▸ HOW TO COMPLETE THIS TASK
Exact copies of all the entries are required.

▸ LISTED ENTRIES
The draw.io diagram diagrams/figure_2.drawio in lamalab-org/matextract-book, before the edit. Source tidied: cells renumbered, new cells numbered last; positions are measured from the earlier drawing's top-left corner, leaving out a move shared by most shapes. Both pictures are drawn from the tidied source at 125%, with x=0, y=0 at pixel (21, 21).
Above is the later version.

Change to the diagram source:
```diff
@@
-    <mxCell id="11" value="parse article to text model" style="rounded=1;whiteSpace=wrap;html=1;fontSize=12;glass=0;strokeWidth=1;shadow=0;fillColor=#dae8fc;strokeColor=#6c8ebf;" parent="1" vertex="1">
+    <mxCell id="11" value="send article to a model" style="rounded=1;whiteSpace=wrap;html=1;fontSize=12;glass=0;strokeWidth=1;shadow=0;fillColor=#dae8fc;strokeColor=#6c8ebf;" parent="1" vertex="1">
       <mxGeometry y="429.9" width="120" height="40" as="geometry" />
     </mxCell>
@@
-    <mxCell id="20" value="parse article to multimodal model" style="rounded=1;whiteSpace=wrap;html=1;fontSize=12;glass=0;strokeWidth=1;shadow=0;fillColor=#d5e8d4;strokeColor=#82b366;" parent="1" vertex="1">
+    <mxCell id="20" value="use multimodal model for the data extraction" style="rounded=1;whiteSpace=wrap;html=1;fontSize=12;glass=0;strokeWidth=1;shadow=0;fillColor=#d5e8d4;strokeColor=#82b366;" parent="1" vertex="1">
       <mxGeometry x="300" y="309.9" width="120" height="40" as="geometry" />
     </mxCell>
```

▸ RESULT FOR THIS TASK
The draw.io diagram diagrams/figure_2.drawio in lamalab-org/matextract-book, before the edit. Source tidied: cells renumbered, new cells numbered last; positions are measured from the earlier drawing's top-left corner, leaving out a move shared by most shapes. Both pictures are drawn from the tidied source at 125%, with x=0, y=0 at pixel (21, 21).
Above is the later version.

Change to the diagram source:
```diff
@@
-    <mxCell id="11" value="parse article to text model" style="rounded=1;whiteSpace=wrap;html=1;fontSize=12;glass=0;strokeWidth=1;shadow=0;fillColor=#dae8fc;strokeColor=#6c8ebf;" parent="1" vertex="1">
+    <mxCell id="11" value="send article to a model" style="rounded=1;whiteSpace=wrap;html=1;fontSize=12;glass=0;strokeWidth=1;shadow=0;fillColor=#dae8fc;strokeColor=#6c8ebf;" parent="1" vertex="1">
       <mxGeometry y="429.9" width="120" height="40" as="geometry" />
     </mxCell>
@@
-    <mxCell id="20" value="parse article to multimodal model" style="rounded=1;whiteSpace=wrap;html=1;fontSize=12;glass=0;strokeWidth=1;shadow=0;fillColor=#d5e8d4;strokeColor=#82b366;" parent="1" vertex="1">
+    <mxCell id="20" value="use multimodal model for the data extraction" style="rounded=1;whiteSpace=wrap;html=1;fontSize=12;glass=0;strokeWidth=1;shadow=0;fillColor=#d5e8d4;strokeColor=#82b366;" parent="1" vertex="1">
       <mxGeometry x="300" y="309.9" width="120" height="40" as="geometry" />
     </mxCell>
```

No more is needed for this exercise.